Top of Task material

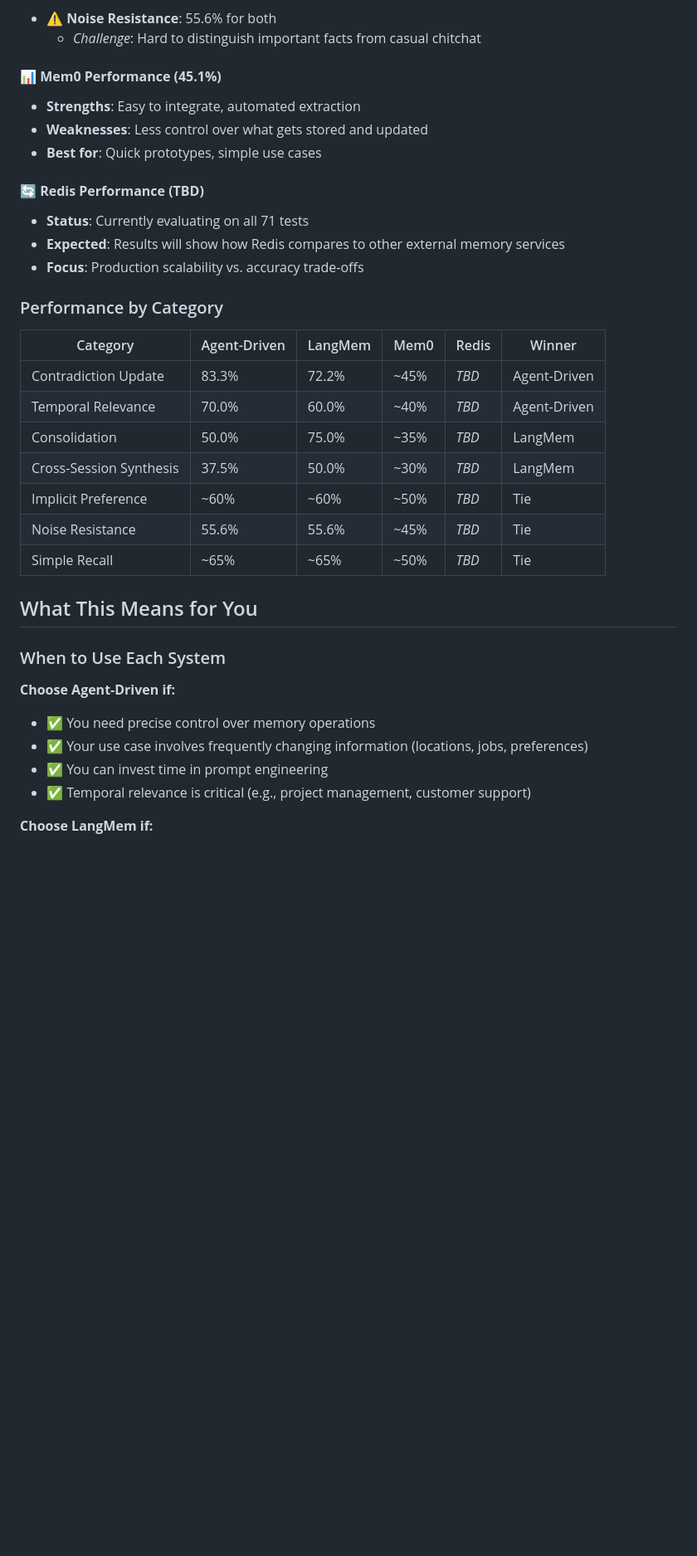
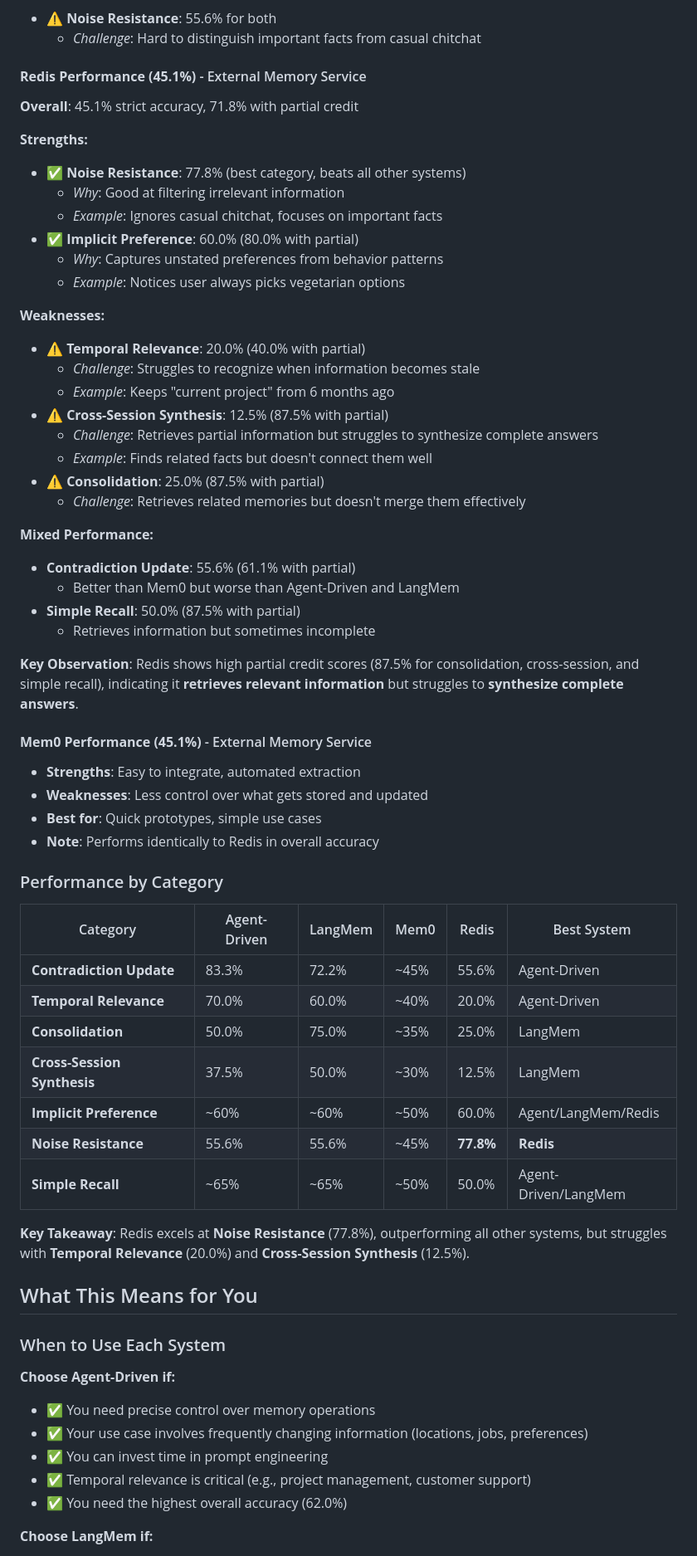
Before and after one commit to Jenverse/Memory-Benchmark-1, a Markdown page: README.md, the part around one of its changes. Shown at 83% size. Rendered like a GitHub page; blank space fills up the shorter version.

Commit message:
Update README with Redis results (45.1%) and detailed analysis

```diff
--- a/README.md
+++ b/README.md
@@ -106,27 +104,55 @@ Both achieve the same overall score but excel at **different operations**:
 - ⚠️ **Noise Resistance**: 55.6% for both
   - *Challenge*: Hard to distinguish important facts from casual chitchat
 
-#### 📊 **Mem0 Performance (45.1%)**
+#### **Redis Performance (45.1%)** - External Memory Service
+
+**Overall**: 45.1% strict accuracy, 71.8% with partial credit
+
+**Strengths:**
+- ✅ **Noise Resistance**: 77.8% (best category, beats all other systems)
+  - *Why*: Good at filtering irrelevant information
+  - *Example*: Ignores casual chitchat, focuses on important facts
+- ✅ **Implicit Preference**: 60.0% (80.0% with partial)
+  - *Why*: Captures unstated preferences from behavior patterns
+  - *Example*: Notices user always picks vegetarian options
+
+**Weaknesses:**
+- ⚠️ **Temporal Relevance**: 20.0% (40.0% with partial)
+  - *Challenge*: Struggles to recognize when information becomes stale
+  - *Example*: Keeps "current project" from 6 months ago
+- ⚠️ **Cross-Session Synthesis**: 12.5% (87.5% with partial)
+  - *Challenge*: Retrieves partial information but struggles to synthesize complete answers
+  - *Example*: Finds related facts but doesn't connect them well
+- ⚠️ **Consolidation**: 25.0% (87.5% with partial)
+  - *Challenge*: Retrieves related memories but doesn't merge them effectively
+
+**Mixed Performance:**
+- **Contradiction Update**: 55.6% (61.1% with partial)
+  - Better than Mem0 but worse than Agent-Driven and LangMem
+- **Simple Recall**: 50.0% (87.5% with partial)
+  - Retrieves information but sometimes incomplete
+
+**Key Observation**: Redis shows high partial credit scores (87.5% for consolidation, cross-session, and simple recall), indicating it **retrieves relevant information** but struggles to **synthesize complete answers**.
+
+#### **Mem0 Performance (45.1%)** - External Memory Service
 - **Strengths**: Easy to integrate, automated extraction
 - **Weaknesses**: Less control over what gets stored and updated
 - **Best for**: Quick prototypes, simple use cases
-
-#### 🔄 **Redis Performance (TBD)**
-- **Status**: Currently evaluating on all 71 tests
-- **Expected**: Results will show how Redis compares to other external memory services
-- **Focus**: Production scalability vs. accuracy trade-offs
+- **Note**: Performs identically to Redis in overall accuracy
 
 ### Performance by Category
 
-| Category | Agent-Driven | LangMem | Mem0 | Redis | Winner |
-|----------|--------------|---------|------|-------|--------|
-| Contradiction Update | 83.3% | 72.2% | ~45% | *TBD* | Agent-Driven |
-| Temporal Relevance | 70.0% | 60.0% | ~40% | *TBD* | Agent-Driven |
-| Consolidation | 50.0% | 75.0% | ~35% | *TBD* | LangMem |
-| Cross-Session Synthesis | 37.5% | 50.0% | ~30% | *TBD* | LangMem |
-| Implicit Preference | ~60% | ~60% | ~50% | *TBD* | Tie |
-| Noise Resistance | 55.6% | 55.6% | ~45% | *TBD* | Tie |
-| Simple Recall | ~65% | ~65% | ~50% | *TBD* | Tie |
+| Category | Agent-Driven | LangMem | Mem0 | Redis | Best System |
+|----------|--------------|---------|------|-------|-------------|
+| **Contradiction Update** | 83.3% | 72.2% | ~45% | 55.6% | Agent-Driven |
+| **Temporal Relevance** | 70.0% | 60.0% | ~40% | 20.0% | Agent-Driven |
+| **Consolidation** | 50.0% | 75.0% | ~35% | 25.0% | LangMem |
+| **Cross-Session Synthesis** | 37.5% | 50.0% | ~30% | 12.5% | LangMem |
+| **Implicit Preference** | ~60% | ~60% | ~50% | 60.0% | Agent/LangMem/Redis |
+| **Noise Resistance** | 55.6% | 55.6% | ~45% | **77.8%** | **Redis** |
+| **Simple Recall** | ~65% | ~65% | ~50% | 50.0% | Agent-Driven/LangMem |
+
+**Key Takeaway**: Redis excels at **Noise Resistance** (77.8%), outperforming all other systems, but struggles with **Temporal Relevance** (20.0%) and **Cross-Session Synthesis** (12.5%).
 
 ## What This Means for You
 
@@ -137,6 +163,7 @@ Both achieve the same overall score but excel at **different operations**:
 - ✅ Your use case involves frequently changing information (locations, jobs, preferences)
 - ✅ You can invest time in prompt engineering
 - ✅ Temporal relevance is critical (e.g., project management, customer support)
+- ✅ You need the highest overall accuracy (62.0%)
 
 **Choose LangMem if:**
 - ✅ You need to consolidate information across many sessions
```
Also changed, not shown: other parts of README.md (+32 -23 lines).
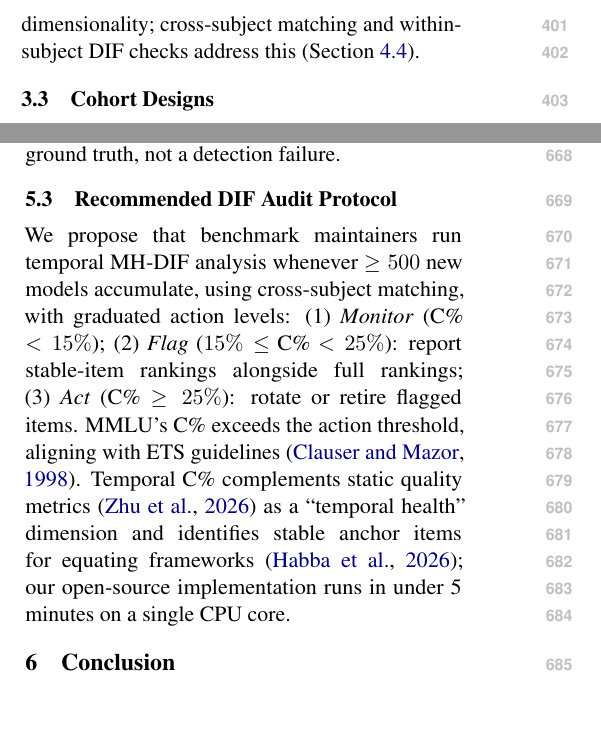
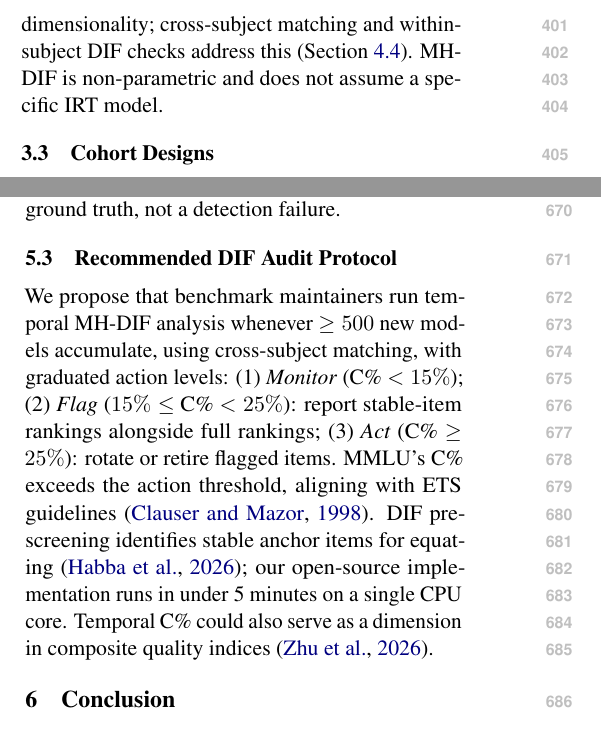
Before and after one commit to anonymous-nlp-2026-2/irt_equated_bench_regen, a LaTeX paper (paper/main.tex, which reads paper/sections/discussion.tex, paper/sections/method.tex): two parts of the columns of pages 5 and 8 of 13, joined at a grey line, cut so that both start at the same text. Compiled offline with pdfLaTeX.

Commit message:
[paper] P28 corrections: IRT fit → method+appendix, BHI speculative, page budget OK
Correction 1 (SF-4): Remove IRT fit from Limitations; add non-parametric
statement to method.tex §3.2; add IRT model fit paragraph to appendix
Statistical Considerations.

Correction 2 (SF-2): BHI integration downgraded from present-tense claim
to speculative future direction ("could also serve as").

Correction 3: Permutation null provenance noted (plan_029 full-MMLU,
plan_035 per-subject); no text changes needed.

Co-Authored-By: Claude Opus 4.6 <noreply@anthropic.com>

```diff
--- a/paper/sections/discussion.tex
+++ b/paper/sections/discussion.tex
@@ -15,4 +15,4 @@ The near-independence between DIF flags and web-overlap labels (enrichment $= 0.
 \label{sec:disc_protocol}
 
 \looseness=-1
-We propose that benchmark maintainers run temporal MH-DIF analysis whenever $\geq 500$ new models accumulate, using cross-subject matching, with graduated action levels: (1)~\emph{Monitor} (C\% $< 15\%$); (2)~\emph{Flag} ($15\% \leq$ C\% $< 25\%$): report stable-item rankings alongside full rankings; (3)~\emph{Act} (C\% $\geq 25\%$): rotate or retire flagged items. MMLU's C\% exceeds the action threshold, aligning with ETS guidelines~\citep{clauser1998dif}. Temporal C\% complements static quality metrics~\citep{zhu2026bhi} as a ``temporal health'' dimension and identifies stable anchor items for equating frameworks~\citep{habba2026growingpains}; our open-source implementation runs in under 5 minutes on a single CPU core.
+We propose that benchmark maintainers run temporal MH-DIF analysis whenever $\geq 500$ new models accumulate, using cross-subject matching, with graduated action levels: (1)~\emph{Monitor} (C\% $< 15\%$); (2)~\emph{Flag} ($15\% \leq$ C\% $< 25\%$): report stable-item rankings alongside full rankings; (3)~\emph{Act} (C\% $\geq 25\%$): rotate or retire flagged items. MMLU's C\% exceeds the action threshold, aligning with ETS guidelines~\citep{clauser1998dif}. DIF pre-screening identifies stable anchor items for equating~\citep{habba2026growingpains}; our open-source implementation runs in under 5 minutes on a single CPU core. Temporal C\% could also serve as a dimension in composite quality indices~\citep{zhu2026bhi}.
--- a/paper/sections/method.tex
+++ b/paper/sections/method.tex
@@ -31,7 +31,7 @@ The Educational Testing Service (ETS) classifies DIF severity into three categor
 
 The choice of matching variable (the total score used for stratification) affects both validity and interpretation. We distinguish three matching strategies: (1)~\emph{standard matching} uses the within-benchmark total score on all items of the same benchmark; (2)~\emph{cross-subject matching} uses the total score on all subjects \emph{other than} the one containing the item under test, preventing the matching variable from absorbing injected contamination signals (\Cref{sec:injection}); and (3)~\emph{external matching} uses the total score on a different benchmark entirely (e.g., MMLU total score as the matching variable when testing DIF on GSM8K items), providing an independent ability proxy uncontaminated by the target benchmark. Cross-subject and external matching both address matching variable contamination but at different granularities: cross-subject operates within a multi-domain benchmark, while external operates across benchmarks. Total score matching is sufficient: IRT $\theta$ estimates correlate at $r = 0.9986$ with total scores in our data, confirming that computationally simpler CTT-based stratification introduces no bias relative to IRT ability matching.
 
-\paragraph{LLM-specific challenges.} Applying MH-DIF to LLMs introduces assumptions absent in educational testing. First, models trained on overlapping corpora violate local independence; permutation simulation (1,000 iterations $\times$ 8 subjects, Q3 $= 4.6$--$34.2\%$) confirms LD-attributable FPR inflation $< 0.001$ pp under cross-subject matching with ETS~C (\Cref{app:method_details}). Second, fine-tuned variants and merges within model families are not independent examinees; graduated de-duplication shows family structure does not inflate C\% (\Cref{sec:structural}). Third, the ability distribution is non-normal (bimodal from base vs.\ instruction-tuned models), motivating quintile-based rather than parametric stratification. Fourth, MMLU's 57 subjects span multiple latent dimensions, while MH assumes unidimensionality; cross-subject matching and within-subject DIF checks address this (\Cref{sec:structural}).
+\paragraph{LLM-specific challenges.} Applying MH-DIF to LLMs introduces assumptions absent in educational testing. First, models trained on overlapping corpora violate local independence; permutation simulation (1,000 iterations $\times$ 8 subjects, Q3 $= 4.6$--$34.2\%$) confirms LD-attributable FPR inflation $< 0.001$ pp under cross-subject matching with ETS~C (\Cref{app:method_details}). Second, fine-tuned variants and merges within model families are not independent examinees; graduated de-duplication shows family structure does not inflate C\% (\Cref{sec:structural}). Third, the ability distribution is non-normal (bimodal from base vs.\ instruction-tuned models), motivating quintile-based rather than parametric stratification. Fourth, MMLU's 57 subjects span multiple latent dimensions, while MH assumes unidimensionality; cross-subject matching and within-subject DIF checks address this (\Cref{sec:structural}). MH-DIF is non-parametric and does not assume a specific IRT model.
 
 \subsection{Cohort Designs}
 \label{sec:cohorts}
```
Also changed, not shown: paper/sections/appendix.tex (+2 -0 lines), paper/sections/limitations.tex (+1 -1 lines), paper/main.pdf, 1 other file.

Bottom of Task material

Problem details – Go through the entries above and copy every line containing "accuracy".

Result of this task –
+**Overall**: 45.1% strict accuracy, 71.8% with partial credit
-- **Focus**: Production scalability vs. accuracy trade-offs
+- **Note**: Performs identically to Redis in overall accuracy
+- ✅ You need the highest overall accuracy (62.0%)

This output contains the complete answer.